• Records shown:
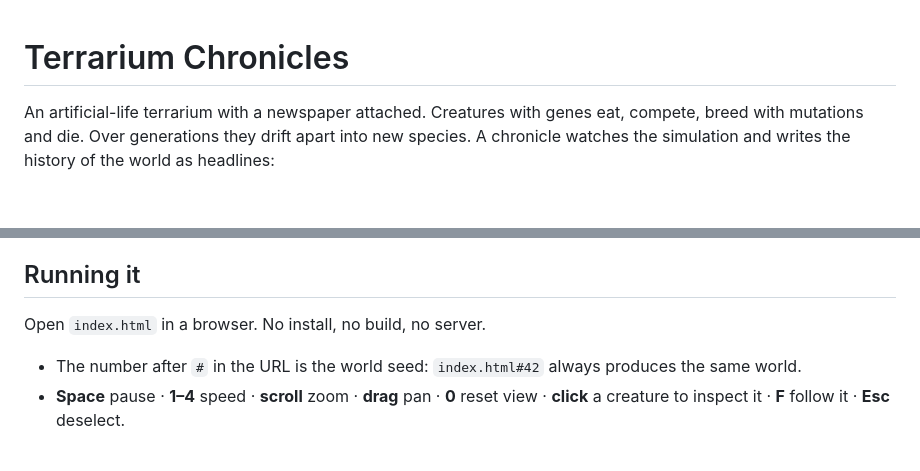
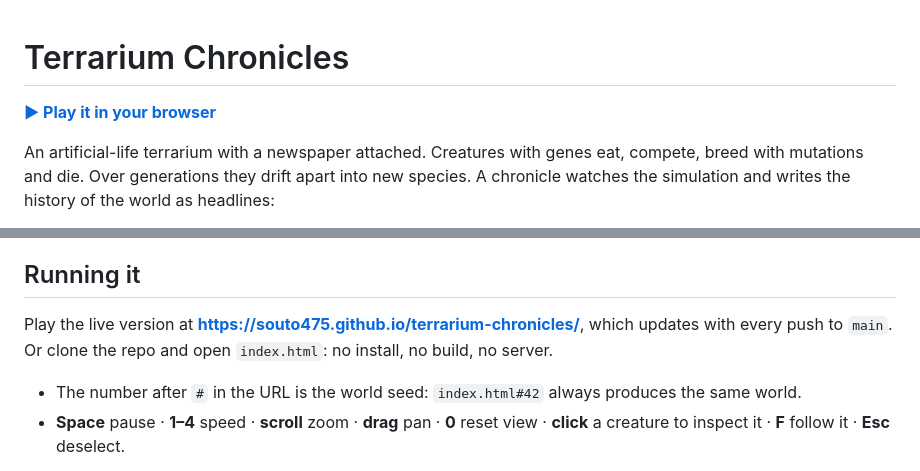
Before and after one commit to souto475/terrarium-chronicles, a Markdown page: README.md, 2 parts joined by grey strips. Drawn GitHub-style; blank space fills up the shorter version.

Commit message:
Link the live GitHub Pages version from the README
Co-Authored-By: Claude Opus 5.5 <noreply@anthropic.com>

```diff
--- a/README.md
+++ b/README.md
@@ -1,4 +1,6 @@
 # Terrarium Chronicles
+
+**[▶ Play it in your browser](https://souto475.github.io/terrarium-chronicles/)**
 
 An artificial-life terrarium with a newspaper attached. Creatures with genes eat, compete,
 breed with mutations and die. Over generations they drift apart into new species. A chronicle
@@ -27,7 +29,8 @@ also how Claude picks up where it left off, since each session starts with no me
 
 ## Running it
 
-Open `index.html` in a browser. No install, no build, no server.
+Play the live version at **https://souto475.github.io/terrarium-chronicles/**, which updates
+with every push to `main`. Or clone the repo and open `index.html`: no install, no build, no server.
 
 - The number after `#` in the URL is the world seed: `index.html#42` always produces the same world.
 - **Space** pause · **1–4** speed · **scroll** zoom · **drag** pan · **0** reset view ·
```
---
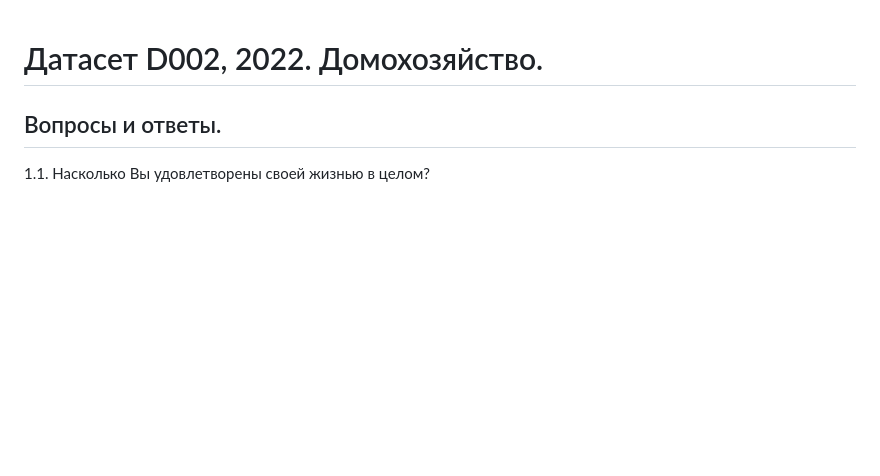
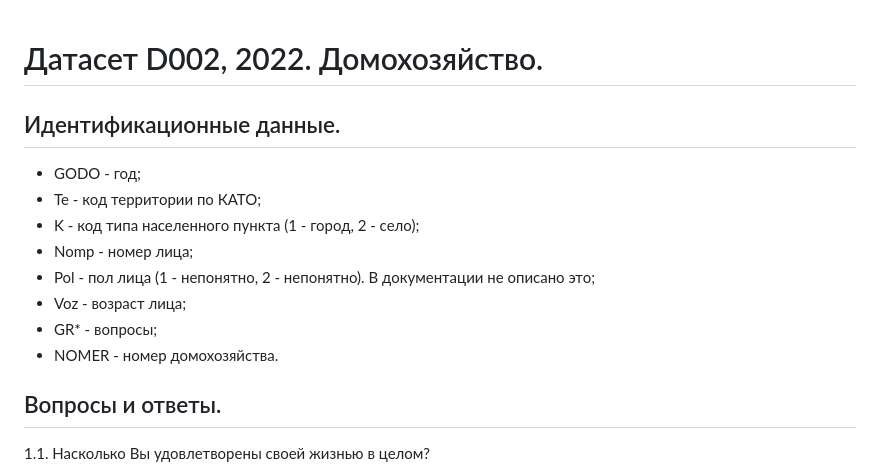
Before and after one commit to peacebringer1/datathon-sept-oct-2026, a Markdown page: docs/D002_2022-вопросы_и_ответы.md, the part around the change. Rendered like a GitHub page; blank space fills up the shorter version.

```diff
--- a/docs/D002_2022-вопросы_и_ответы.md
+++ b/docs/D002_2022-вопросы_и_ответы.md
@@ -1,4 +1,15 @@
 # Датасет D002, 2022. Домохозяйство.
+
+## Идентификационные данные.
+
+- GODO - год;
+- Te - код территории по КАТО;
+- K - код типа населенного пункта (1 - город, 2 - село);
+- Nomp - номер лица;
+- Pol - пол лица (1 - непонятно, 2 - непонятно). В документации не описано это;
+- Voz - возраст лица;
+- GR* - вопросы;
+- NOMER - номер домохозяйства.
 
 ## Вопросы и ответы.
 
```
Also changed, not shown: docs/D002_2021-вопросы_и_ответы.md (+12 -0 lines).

• Task to complete: Among the lines above, return each one holding the string "Claude".

• Output for this task:
Co-Authored-By: Claude Opus 5.5 <noreply@anthropic.com>
@@ -27,7 +29,8 @@ also how Claude picks up where it left off, since each session starts with no me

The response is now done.